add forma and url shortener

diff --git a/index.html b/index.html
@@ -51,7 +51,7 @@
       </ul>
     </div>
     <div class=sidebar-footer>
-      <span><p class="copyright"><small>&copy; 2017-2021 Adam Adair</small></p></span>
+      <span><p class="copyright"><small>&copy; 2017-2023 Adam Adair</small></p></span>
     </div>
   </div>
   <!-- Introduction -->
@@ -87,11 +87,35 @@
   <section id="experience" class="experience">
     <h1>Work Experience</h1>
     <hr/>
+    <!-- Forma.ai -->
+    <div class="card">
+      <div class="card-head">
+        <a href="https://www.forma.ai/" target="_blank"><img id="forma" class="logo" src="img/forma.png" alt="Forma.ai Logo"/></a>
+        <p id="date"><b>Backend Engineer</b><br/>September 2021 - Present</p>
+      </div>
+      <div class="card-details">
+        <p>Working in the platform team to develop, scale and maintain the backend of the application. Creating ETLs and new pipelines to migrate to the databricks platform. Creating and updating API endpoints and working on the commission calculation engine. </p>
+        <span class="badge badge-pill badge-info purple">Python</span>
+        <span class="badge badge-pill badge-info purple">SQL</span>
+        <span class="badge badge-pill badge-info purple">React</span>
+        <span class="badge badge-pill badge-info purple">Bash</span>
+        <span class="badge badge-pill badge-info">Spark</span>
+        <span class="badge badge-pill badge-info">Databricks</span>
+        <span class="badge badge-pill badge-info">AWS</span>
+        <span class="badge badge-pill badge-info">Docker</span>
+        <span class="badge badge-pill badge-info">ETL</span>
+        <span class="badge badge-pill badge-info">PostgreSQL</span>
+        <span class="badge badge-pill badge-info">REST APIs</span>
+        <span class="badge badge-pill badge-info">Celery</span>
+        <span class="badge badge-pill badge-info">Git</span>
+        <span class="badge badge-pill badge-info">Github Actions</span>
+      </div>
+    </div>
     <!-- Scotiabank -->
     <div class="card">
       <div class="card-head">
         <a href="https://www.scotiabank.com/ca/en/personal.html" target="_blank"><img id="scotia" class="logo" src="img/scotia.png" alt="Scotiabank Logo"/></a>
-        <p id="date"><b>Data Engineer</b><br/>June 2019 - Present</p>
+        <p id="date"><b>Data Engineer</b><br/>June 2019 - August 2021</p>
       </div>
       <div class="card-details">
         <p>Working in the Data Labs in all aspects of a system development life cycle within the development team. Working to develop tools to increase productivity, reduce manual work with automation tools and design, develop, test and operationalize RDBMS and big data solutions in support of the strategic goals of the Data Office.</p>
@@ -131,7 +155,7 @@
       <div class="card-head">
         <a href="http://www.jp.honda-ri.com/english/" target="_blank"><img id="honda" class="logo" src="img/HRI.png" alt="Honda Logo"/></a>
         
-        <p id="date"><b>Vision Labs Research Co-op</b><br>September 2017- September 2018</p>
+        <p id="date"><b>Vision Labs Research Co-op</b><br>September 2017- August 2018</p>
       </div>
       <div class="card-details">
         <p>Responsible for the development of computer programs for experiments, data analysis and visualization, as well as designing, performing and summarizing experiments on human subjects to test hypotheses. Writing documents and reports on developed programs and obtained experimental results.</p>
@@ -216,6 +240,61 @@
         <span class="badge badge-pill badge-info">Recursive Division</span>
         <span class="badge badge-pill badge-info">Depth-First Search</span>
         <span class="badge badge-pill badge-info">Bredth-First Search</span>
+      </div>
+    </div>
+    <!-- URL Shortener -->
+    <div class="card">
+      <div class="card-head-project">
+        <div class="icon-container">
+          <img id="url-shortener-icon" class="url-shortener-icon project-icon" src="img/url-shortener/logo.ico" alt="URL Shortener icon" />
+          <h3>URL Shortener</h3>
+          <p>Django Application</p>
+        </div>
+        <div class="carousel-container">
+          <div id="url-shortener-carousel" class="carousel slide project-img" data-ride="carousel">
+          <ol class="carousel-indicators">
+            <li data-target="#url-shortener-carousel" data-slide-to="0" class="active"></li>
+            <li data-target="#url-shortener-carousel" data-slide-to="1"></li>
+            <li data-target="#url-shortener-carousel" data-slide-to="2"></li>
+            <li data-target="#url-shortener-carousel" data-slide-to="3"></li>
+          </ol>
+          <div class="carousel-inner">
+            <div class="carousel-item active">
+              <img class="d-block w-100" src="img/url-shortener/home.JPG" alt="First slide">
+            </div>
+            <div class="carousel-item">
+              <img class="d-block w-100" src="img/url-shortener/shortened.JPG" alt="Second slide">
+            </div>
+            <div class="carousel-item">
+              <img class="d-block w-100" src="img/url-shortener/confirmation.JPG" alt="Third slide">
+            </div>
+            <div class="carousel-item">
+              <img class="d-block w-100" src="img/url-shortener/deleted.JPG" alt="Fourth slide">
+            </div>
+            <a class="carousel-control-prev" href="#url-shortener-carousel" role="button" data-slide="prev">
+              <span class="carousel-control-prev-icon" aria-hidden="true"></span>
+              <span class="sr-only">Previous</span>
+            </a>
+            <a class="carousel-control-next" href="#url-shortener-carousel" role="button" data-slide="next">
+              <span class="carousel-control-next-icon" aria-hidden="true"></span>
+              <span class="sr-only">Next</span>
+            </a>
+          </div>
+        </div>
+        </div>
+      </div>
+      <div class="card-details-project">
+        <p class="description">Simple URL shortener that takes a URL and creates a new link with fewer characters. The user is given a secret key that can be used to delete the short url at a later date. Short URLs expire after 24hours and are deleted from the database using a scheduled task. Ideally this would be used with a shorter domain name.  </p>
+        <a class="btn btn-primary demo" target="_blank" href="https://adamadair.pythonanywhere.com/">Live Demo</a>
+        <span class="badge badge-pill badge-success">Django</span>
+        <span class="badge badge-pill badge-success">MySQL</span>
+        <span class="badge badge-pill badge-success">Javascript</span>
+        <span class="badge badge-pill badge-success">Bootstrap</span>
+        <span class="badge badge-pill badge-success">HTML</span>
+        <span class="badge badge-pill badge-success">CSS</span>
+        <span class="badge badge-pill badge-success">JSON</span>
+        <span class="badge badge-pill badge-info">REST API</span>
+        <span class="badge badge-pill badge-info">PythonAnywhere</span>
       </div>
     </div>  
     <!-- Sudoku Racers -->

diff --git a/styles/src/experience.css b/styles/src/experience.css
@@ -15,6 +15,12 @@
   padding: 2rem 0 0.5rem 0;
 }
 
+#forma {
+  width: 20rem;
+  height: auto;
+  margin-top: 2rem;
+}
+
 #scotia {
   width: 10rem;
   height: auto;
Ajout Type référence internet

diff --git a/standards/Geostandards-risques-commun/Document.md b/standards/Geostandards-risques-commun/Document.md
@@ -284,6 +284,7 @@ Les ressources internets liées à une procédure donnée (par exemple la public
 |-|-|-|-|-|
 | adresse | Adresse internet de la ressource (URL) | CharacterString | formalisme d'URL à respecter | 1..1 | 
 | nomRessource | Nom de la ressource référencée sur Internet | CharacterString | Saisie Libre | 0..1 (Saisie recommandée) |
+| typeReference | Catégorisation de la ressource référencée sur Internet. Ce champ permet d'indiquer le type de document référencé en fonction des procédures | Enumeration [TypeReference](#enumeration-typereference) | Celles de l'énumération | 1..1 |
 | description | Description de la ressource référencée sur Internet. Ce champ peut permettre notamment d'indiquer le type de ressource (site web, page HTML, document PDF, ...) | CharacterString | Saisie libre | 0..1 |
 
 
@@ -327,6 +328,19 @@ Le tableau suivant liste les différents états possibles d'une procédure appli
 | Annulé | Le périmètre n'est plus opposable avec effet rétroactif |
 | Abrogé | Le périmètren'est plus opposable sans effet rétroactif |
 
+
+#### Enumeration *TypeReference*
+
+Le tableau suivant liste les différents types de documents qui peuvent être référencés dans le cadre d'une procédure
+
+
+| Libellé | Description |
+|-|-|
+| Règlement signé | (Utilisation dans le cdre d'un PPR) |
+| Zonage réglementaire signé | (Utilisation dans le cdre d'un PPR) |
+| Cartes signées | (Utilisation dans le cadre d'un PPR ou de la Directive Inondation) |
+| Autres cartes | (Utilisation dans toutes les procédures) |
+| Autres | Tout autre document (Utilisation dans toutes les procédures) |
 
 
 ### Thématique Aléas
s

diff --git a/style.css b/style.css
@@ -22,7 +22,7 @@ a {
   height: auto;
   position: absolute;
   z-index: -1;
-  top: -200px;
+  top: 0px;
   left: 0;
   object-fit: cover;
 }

-------------------------

> **Goal of the exercise**
Retype exactly the line with "### Thématique Aléas" and each line after it until the records end, and include no other line.

> **Problem solution**
 ### Thématique Aléas
s

diff --git a/style.css b/style.css
@@ -22,7 +22,7 @@ a {
   height: auto;
   position: absolute;
   z-index: -1;
-  top: -200px;
+  top: 0px;
   left: 0;
   object-fit: cover;
 }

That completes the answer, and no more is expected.